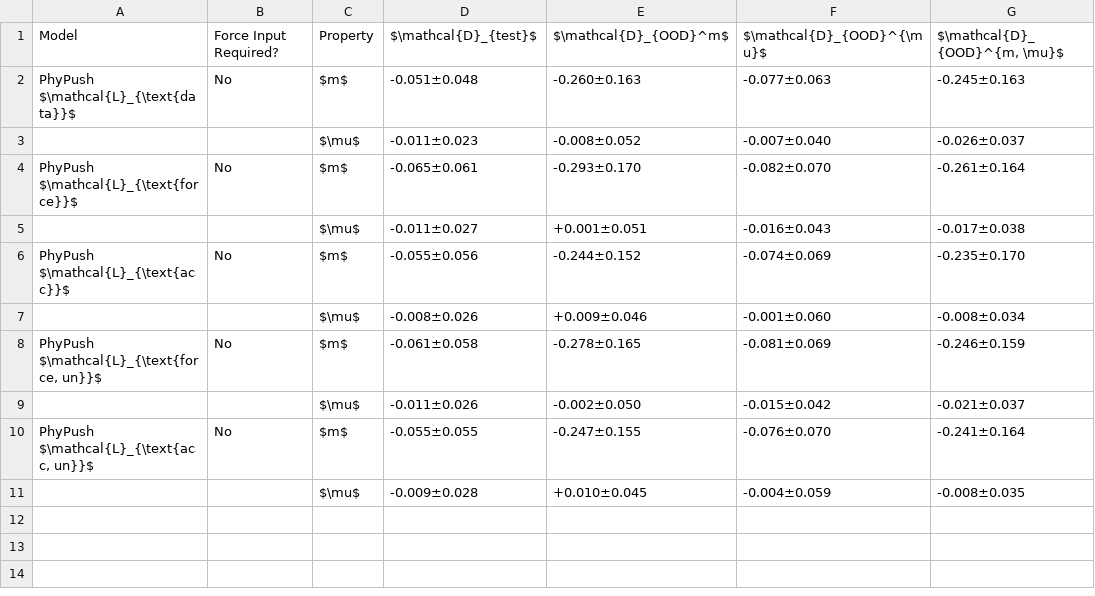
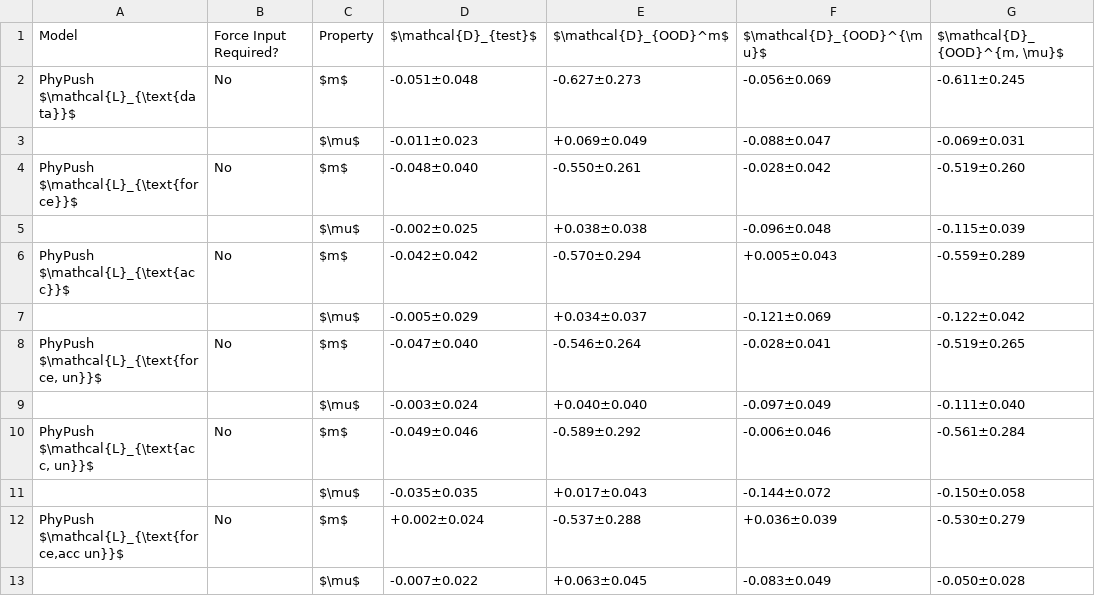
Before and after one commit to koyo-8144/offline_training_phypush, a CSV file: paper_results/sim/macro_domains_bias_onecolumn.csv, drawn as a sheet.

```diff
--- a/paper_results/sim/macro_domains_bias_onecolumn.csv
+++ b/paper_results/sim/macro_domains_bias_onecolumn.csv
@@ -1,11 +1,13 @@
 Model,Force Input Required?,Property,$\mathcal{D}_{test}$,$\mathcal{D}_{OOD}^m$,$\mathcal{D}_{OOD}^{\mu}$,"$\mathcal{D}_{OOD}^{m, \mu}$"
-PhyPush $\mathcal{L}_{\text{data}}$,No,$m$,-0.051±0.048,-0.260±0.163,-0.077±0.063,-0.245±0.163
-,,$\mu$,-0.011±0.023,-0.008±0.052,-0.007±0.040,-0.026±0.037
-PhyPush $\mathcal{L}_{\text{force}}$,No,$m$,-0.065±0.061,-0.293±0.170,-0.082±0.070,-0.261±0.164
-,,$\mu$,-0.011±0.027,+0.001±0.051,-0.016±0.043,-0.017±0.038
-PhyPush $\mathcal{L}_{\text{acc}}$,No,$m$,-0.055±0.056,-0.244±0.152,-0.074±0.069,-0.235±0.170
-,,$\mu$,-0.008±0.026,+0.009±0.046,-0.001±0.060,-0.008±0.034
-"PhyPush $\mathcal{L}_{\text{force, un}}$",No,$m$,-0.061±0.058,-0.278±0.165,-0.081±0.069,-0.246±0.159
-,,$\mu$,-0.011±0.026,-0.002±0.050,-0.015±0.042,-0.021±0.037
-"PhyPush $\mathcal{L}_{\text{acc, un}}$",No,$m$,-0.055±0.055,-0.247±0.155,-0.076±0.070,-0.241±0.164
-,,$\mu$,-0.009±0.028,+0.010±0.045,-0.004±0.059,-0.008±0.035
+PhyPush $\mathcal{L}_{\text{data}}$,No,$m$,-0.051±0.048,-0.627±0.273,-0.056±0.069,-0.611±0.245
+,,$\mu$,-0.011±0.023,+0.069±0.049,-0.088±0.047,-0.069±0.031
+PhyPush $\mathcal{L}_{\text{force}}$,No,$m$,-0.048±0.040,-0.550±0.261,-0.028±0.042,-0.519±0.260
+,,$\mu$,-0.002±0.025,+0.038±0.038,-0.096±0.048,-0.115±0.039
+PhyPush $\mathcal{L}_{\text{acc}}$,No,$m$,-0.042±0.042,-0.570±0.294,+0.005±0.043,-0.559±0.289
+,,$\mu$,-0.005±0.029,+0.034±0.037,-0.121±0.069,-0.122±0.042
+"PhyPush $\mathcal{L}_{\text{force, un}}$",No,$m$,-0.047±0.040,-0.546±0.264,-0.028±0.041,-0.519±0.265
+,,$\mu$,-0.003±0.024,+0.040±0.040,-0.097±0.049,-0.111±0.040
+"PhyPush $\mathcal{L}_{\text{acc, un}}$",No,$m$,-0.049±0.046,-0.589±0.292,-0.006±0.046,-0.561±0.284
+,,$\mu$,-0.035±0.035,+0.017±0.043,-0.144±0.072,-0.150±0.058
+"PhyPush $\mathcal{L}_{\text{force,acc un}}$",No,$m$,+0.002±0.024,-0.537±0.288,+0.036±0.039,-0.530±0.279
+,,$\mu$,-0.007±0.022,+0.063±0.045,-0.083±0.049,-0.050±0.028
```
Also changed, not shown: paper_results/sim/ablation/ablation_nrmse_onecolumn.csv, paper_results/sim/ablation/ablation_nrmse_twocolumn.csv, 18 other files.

^^^^^^^^^^^^^^^^

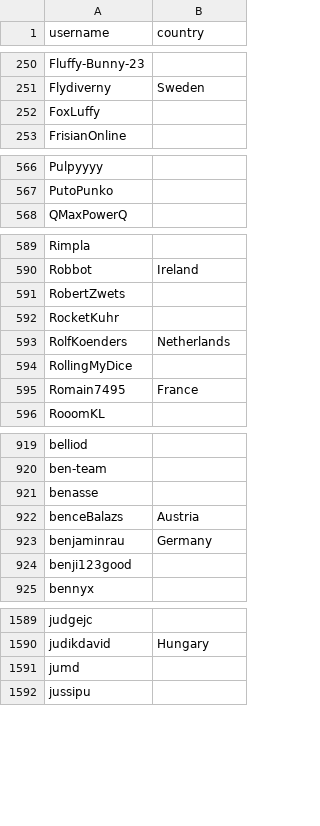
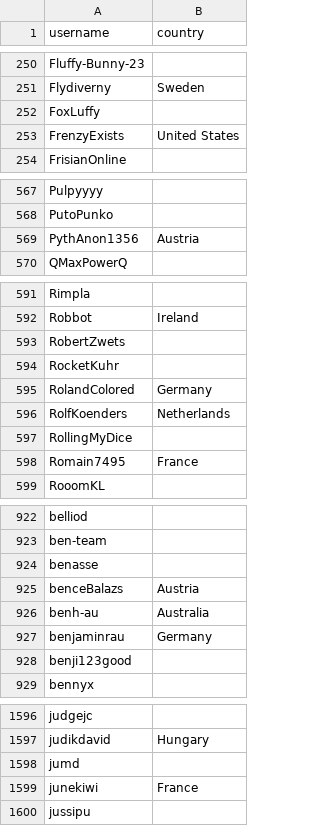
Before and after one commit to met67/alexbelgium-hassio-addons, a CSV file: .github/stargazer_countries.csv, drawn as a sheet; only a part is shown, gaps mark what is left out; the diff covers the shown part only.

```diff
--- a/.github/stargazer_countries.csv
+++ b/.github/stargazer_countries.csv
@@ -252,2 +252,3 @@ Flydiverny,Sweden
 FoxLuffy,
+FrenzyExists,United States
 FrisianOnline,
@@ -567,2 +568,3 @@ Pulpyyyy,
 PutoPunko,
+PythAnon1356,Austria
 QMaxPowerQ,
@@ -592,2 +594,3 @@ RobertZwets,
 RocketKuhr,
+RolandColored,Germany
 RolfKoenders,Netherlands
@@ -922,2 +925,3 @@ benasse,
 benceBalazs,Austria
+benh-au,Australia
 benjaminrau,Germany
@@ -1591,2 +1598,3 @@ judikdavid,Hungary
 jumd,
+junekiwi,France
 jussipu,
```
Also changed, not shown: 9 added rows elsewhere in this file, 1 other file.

^^^^^^^^^^^^^^^^

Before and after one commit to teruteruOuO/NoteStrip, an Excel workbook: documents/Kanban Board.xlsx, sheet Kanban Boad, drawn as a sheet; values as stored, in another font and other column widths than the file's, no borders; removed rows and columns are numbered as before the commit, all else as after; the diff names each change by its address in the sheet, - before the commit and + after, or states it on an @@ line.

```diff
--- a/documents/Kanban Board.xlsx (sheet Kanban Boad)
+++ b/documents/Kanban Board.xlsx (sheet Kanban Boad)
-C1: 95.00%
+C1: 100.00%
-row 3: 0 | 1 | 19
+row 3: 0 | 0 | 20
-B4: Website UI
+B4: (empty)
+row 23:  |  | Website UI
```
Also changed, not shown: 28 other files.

^^^^^^^^^^^^^^^^

Aim of the exercise
Extract every line above containing the word "Germany".

Answer box
+RolandColored,Germany
 benjaminrau,Germany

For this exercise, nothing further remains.